This unsatisfactory state of affairs has been further aggravated by the spread of the COVID-19 pandemic and the “plight” of Parliament. As is well-known the “old” Parliament was dissolved as soon as he could do so by the President 2 March this year. Fresh elections scheduled for 25 April were postponed due to the COVID-19 pandemic spread. A fresh election was fixed for the date of 20 June. It was clear that the three-month deadline for a new Parliament to convene could not be met on or before 2 June. The President however refused to rescind the 2 March gazette proclamation and bring the dissolved Parliament back to life. He was also reluctant to convene Parliament for a special purpose under Article 70(6) in response to an emergency.
Constitutional crisis fears
Fearing a constitutional crisis after 2 June, several concerned citizens and political parties filed eight Fundamental Rights applications before the Supreme Court. After 10 days of hearings a five-Judge bench headed by Chief Justice Jayantha Jayasuriya in a unanimous decision denied leave to proceed for the petitioners by dismissing all eight FR petitions. No reasons have been given. Subsequently the Election Commission has fixed 5 August as the new election date. There are still doubts as to whether elections could be held as scheduled if the coronavirus spread escalates again. There is also speculation that the EC would definitely go ahead with polls on a staggered basis at least if the pandemic does erupt again in some districts.

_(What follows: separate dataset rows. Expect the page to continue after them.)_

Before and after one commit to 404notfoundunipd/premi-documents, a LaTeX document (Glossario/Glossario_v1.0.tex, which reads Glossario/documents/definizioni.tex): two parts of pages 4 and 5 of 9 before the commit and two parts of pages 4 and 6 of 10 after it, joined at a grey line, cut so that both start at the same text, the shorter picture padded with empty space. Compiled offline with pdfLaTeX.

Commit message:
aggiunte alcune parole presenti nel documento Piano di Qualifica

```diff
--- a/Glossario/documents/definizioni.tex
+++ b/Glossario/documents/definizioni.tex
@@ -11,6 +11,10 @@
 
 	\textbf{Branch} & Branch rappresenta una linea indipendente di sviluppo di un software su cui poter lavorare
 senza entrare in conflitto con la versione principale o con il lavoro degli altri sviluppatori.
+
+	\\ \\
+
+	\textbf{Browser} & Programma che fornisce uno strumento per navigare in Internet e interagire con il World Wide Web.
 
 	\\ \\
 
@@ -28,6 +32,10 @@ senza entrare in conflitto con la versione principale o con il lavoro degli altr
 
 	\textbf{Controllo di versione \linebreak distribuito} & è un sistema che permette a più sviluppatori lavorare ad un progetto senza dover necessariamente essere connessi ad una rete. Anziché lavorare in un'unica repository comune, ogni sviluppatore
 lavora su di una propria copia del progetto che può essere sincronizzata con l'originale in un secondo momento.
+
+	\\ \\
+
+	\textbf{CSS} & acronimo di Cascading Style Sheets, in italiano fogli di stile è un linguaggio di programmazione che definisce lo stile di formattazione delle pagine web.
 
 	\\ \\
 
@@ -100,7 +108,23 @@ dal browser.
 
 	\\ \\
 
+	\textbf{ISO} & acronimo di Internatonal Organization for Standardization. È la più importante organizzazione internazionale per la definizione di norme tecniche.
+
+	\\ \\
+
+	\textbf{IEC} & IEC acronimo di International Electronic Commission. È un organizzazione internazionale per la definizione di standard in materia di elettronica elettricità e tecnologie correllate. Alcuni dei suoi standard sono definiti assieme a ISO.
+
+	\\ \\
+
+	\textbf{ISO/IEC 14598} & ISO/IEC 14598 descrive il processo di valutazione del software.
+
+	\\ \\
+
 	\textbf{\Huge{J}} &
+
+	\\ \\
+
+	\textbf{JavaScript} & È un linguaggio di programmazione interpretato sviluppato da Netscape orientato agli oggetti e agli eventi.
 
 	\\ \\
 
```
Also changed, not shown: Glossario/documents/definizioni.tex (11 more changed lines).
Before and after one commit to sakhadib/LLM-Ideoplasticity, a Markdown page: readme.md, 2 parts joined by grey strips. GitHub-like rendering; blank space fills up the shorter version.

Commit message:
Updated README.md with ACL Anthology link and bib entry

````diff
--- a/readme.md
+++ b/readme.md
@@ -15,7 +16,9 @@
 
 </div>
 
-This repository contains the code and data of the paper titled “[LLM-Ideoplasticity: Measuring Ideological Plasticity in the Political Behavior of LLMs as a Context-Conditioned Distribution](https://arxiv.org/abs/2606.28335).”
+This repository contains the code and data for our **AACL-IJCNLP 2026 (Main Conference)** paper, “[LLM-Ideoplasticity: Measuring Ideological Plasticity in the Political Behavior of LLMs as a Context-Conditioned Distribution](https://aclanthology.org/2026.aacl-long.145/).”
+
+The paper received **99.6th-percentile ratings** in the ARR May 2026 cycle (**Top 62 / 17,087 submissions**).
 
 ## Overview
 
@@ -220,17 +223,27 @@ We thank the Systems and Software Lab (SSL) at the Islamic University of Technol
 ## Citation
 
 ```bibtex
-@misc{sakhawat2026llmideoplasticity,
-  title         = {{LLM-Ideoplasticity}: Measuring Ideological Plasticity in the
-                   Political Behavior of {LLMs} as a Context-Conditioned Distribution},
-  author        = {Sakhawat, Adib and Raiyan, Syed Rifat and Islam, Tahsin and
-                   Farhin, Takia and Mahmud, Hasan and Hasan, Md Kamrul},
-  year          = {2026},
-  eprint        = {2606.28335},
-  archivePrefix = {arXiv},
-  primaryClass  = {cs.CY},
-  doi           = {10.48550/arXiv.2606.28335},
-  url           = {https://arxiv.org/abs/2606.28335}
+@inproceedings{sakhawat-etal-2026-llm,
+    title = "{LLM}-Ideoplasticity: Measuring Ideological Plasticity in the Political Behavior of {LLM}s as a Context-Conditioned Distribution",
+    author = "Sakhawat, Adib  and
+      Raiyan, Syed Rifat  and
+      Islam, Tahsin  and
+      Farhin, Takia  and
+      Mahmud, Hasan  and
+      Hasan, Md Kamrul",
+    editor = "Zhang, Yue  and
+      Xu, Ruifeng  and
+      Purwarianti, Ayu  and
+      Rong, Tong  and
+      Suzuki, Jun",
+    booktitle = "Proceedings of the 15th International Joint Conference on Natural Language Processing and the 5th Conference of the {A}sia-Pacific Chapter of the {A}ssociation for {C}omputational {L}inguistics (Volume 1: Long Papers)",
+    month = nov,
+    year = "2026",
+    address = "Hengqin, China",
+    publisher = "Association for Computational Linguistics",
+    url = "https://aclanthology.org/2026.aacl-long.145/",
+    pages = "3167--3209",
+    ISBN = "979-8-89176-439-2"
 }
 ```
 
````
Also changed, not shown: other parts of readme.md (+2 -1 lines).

Elections being held followed by the convening of a new Parliament will be good for the country and people. The learned lawyers appearing for the petitioners in the FR case applications did paint a bleak picture about the Constitution being violated if Parliament did not re-convene or meet by 2 June. The date has passed and there is no Parliament. Today the country functions without a Parliament. Much of the prevalent confusion and uncertainty could have been avoided if President Rajapaksa was more flexible. But the President for reasons of his own has been rigid.
As stated in the first and second parts of this article, what we have today is a powerful president with a dissolved Parliament who steers the ship of state with the aid of a ‘caretaker’ Cabinet and a Prime Minister who did not command a majority in the last Parliament. Only the President elected with a 52% mandate last year remains as a “legitimate” authority in a legislative vacuum. Furthermore President Rajapaksa’s style of governance under the prevailing circumstances has led to a centralisation of power under Presidential authority.
What seems paradoxical in the current situation is the fact that the 19th Constitutional Amendment had decreased the powers of the president and increased those of the prime minister and Parliament. Due to exceptional circumstances, Gotabaya Rajapaksa is arguably Sri Lanka’s first standalone Executive President without even a Parliament. In this he may have surpassed even the wildest imagination of Junius Richard Jayewardene who introduced the presidential system of government in 1978.
(D.B.S. Jeyaraj can be reached at firstname.lastname@example.org)